Osipova, L., Okello, M. M., Njumbi, S. J., Ngene, S., Western, D., Hayward, M. W., Balkenhol, N.
Animal conservation 2019 v.22 no.1 pp. 35-48
Loxodonta africana, conservation areas, dry season, habitat connectivity, landscapes, models, path analysis, planning, prediction, temporal variation, Kenya, Tanzania

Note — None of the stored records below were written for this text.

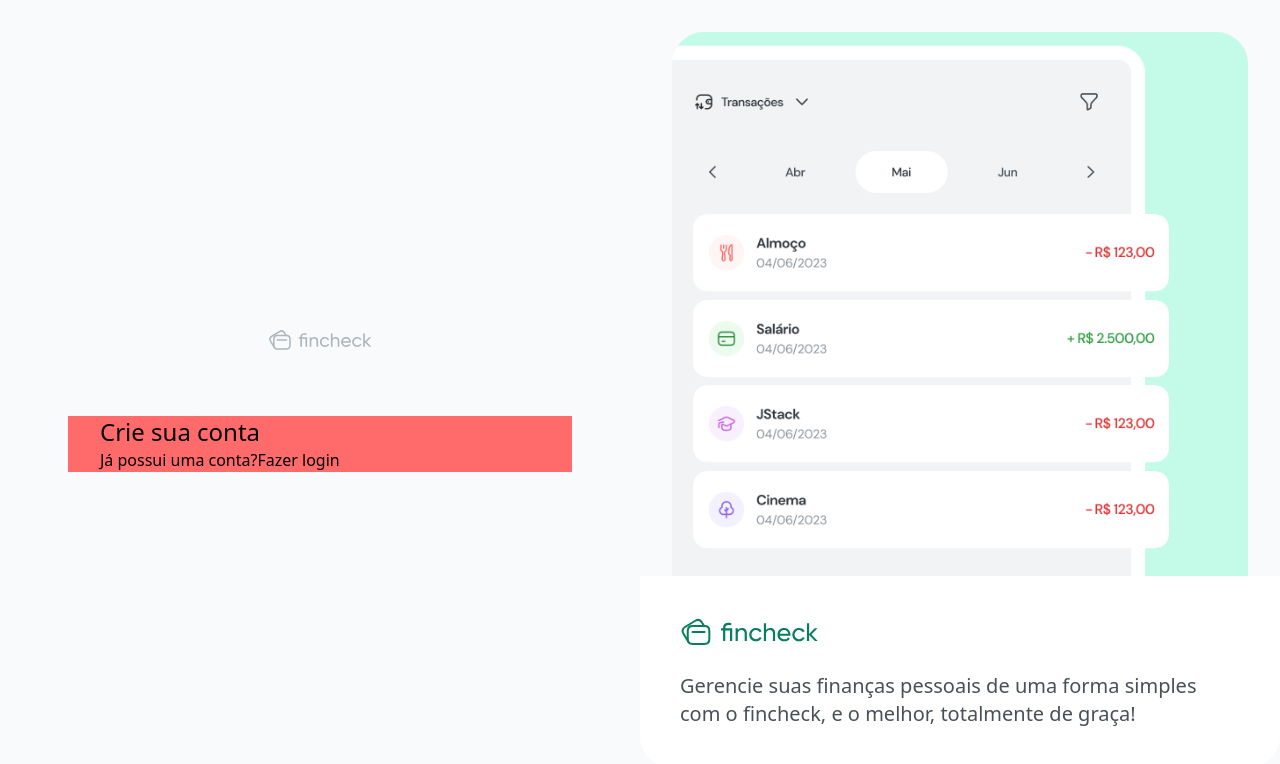
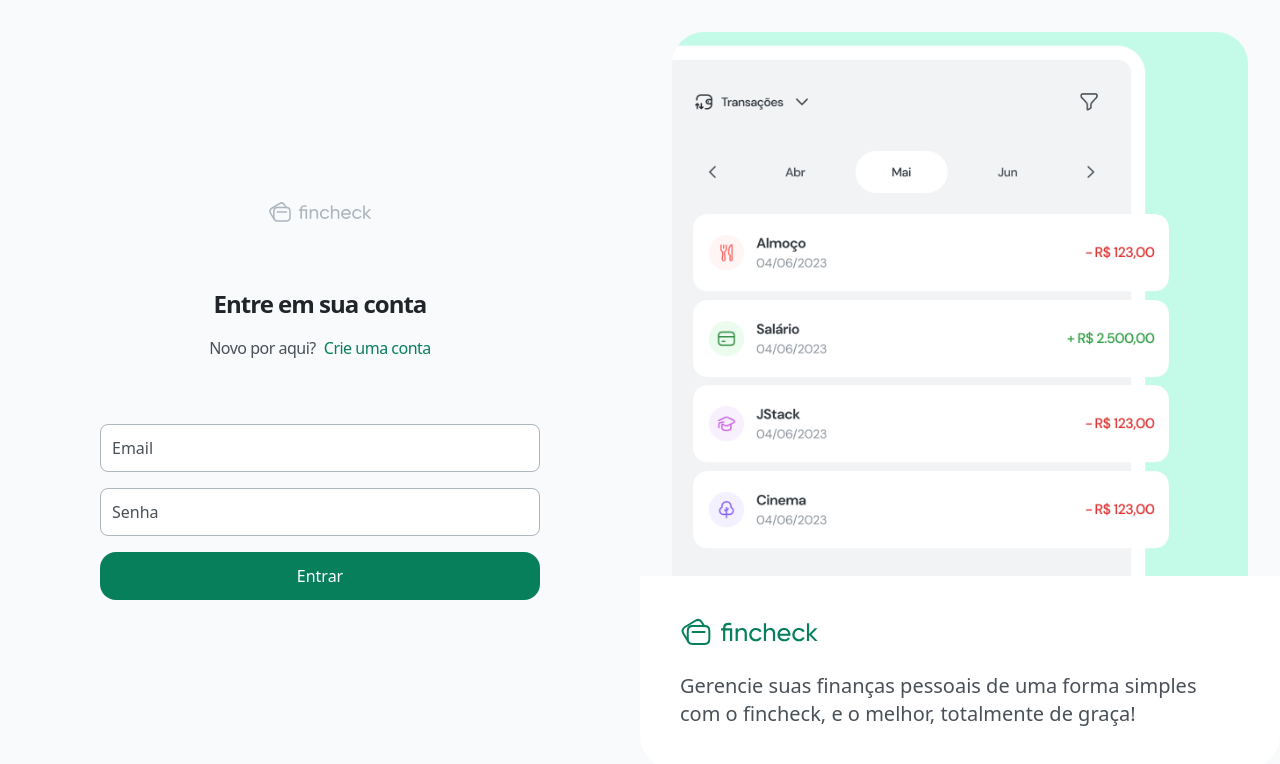
Before and after one commit to jovemcleb/fincheck, a React (Vite) app in the folder front/: page /login in a window 1280 px wide. Shown: the top 764 px of the page. Built offline with nearby package versions, Linux system fonts and the light colour scheme.

Commit message:
feat: implements Login and Register page

```diff
--- /dev/null
+++ b/front/src/view/Components/Button/index.tsx
@@ -0,0 +1,12 @@
+import { ComponentProps } from 'react';
+
+interface ButtonProps extends ComponentProps<'button'> {}
+
+export default function Button(props: ButtonProps) {
+  return (
+    <button
+      {...props}
+      className="bg-teal-900 hover:bg-teal-800 disabled:bg-gray-100 px-6 h-12 rounded-2xl font-medium text-white disabled:text-gray-400 disabled:cursor-not-allowed transition-all"
+    />
+  );
+}
--- /dev/null
+++ b/front/src/view/Components/Input/index.tsx
@@ -0,0 +1,25 @@
+import { ComponentProps } from 'react';
+
+interface InputProps extends ComponentProps<'input'> {
+  name: string;
+}
+
+export function Input({ placeholder, name, id, ...props }: InputProps) {
+  const inputId = id || name;
+  return (
+    <div className="relative">
+      <input
+        {...props}
+        id={inputId}
+        className="bg-white w-full rounded-lg border border-gray-500 px-3 h-12 text-gray-800 pt-3.5 peer placeholder-shown:pt-0 focus:border-gray-800 transition-all outline-none"
+        placeholder=" "
+      />
+      <label
+        htmlFor={inputId}
+        className="absolute text-xs top-1 left-3 pointer-events-none text-gray-700 peer-placeholder-shown:text-base peer-placeholder-shown:top-3 transition-all"
+      >
+        {placeholder}
+      </label>
+    </div>
+  );
+}
--- a/front/src/view/layouts/AuthLayout.tsx
+++ b/front/src/view/layouts/AuthLayout.tsx
@@ -7,7 +7,7 @@ export function AuthLayout() {
     <div className="flex w-full h-full">
       <div className="w-full h-full flex items-center justify-center flex-col lg:w-1/2">
         <Logo className="h-6 text-gray-500" />
-        <div className="mt-16 bg-red-500 w-full max-w-[31.5rem] px-8">
+        <div className="mt-16 w-full max-w-[31.5rem] px-8">
           <Outlet />
         </div>
       </div>
--- a/front/src/view/pages/Login/index.tsx
+++ b/front/src/view/pages/Login/index.tsx
@@ -1,15 +1,34 @@
+import { Link } from 'react-router-dom';
+import Button from '../../Components/Button';
+import { Input } from '../../Components/Input';
+
 export function Login() {
   return (
-    <div>
-      <header>
-        <h1 className="text-2xl">Crie sua conta</h1>
-        <span>
-          Já possui uma conta?
-          <a rel="stylesheet" href="">
-            Fazer login
-          </a>
-        </span>
+    <>
+      <header className="flex flex-col items-center gap-4 text-center">
+        <h1 className="text-2xl font-bold text-gray-900 tracking-[-1px]">
+          Entre em sua conta
+        </h1>
+        <p className="space-x-2">
+          <span className="text-gray-700 tracking-[-0.5px]">
+            Novo por aqui?
+          </span>
+          <Link
+            to="/register"
+            className="text-teal-900 tracking-[-0.5px] font-medium"
+          >
+            Crie uma conta
+          </Link>
+        </p>
       </header>
-    </div>
+
+      <form className="mt-16 flex flex-col gap-4">
+        <Input type="email" name="email" placeholder="Email" />
+        <Input type="password" name="password" placeholder="Senha" />
+        <Button type="submit" className="mt-2">
+          Entrar
+        </Button>
+      </form>
+    </>
   );
 }
--- a/front/src/view/pages/Register/index.tsx
+++ b/front/src/view/pages/Register/index.tsx
@@ -1,3 +1,35 @@
+import { Link } from 'react-router-dom';
+import Button from '../../Components/Button';
+import { Input } from '../../Components/Input';
+
 export function Register() {
-  return <h1>Register</h1>;
+  return (
+    <>
+      <header className="flex flex-col items-center gap-4 text-center">
+        <h1 className="text-2xl font-bold text-gray-900 tracking-[-1px]">
+          Crie sua conta
+        </h1>
+        <p className="space-x-2">
+          <span className="text-gray-700 tracking-[-0.5px]">
+            Já possui uma conta?
+          </span>
+          <Link
+            to="/login"
+            className="text-teal-900 tracking-[-0.5px] font-medium"
+          >
+            Fazer login
+          </Link>
+        </p>
+      </header>
+
+      <form className="mt-16 flex flex-col gap-4">
+        <Input type="text" name="name" placeholder="Nome" />
+        <Input type="email" name="email" placeholder="Email" />
+        <Input type="password" name="password" placeholder="Senha" />
+        <Button type="submit" className="mt-2">
+          Criar conta
+        </Button>
+      </form>
+    </>
+  );
 }
```
Also changed, not shown: 1 other file (tests, documents, lock files or other folders).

Landscape connectivity is an important component of systematic conservation planning. Step‐selection functions (SSFs) is a highly promising method for connectivity modeling. However, differences in movement behavior across individuals and seasons are usually not considered in current SSF‐based analyses, potentially leading to imprecise connectivity models. Here, our objective was to use SSFs to build functional connectivity models for African elephants Loxodonta africana in a seasonal environment to illustrate the temporal variability of functional landscape connectivity. We provide a methodological framework for integrating detected inter‐individual variability into resistance surface modeling, for assessing how landscape connectivity changes across seasons, and for evaluating how seasonal connectivity differences affect predictions of movement corridors. Using radio‐tracking data from elephants in the Borderland area between Kenya and Tanzania, we applied SSFs to create seasonal landscape resistance surfaces. Based on seasonal models, we predicted movement corridors connecting major protected areas (PAs) using circuit theory and least‐cost path analysis. Our findings demonstrate that individual variability and seasonality lead to substantial changes in landscape connectivity and predicted movement corridors. Specifically, we show that the models disregarding seasonal resource fluctuations underestimate connectivity for the wet and transitional seasons, and overestimate connectivity for the dry season. Based on our seasonal models, we predicted a connectivity network between large PAs and highlight seasonal and consistent patterns that are most important for effective management planning. Our findings reveal that elephant movements in the borderland between Kenya and Tanzania are essential for maintaining connectivity in the dry season, and that existing corridors do not protect these movements in full extent.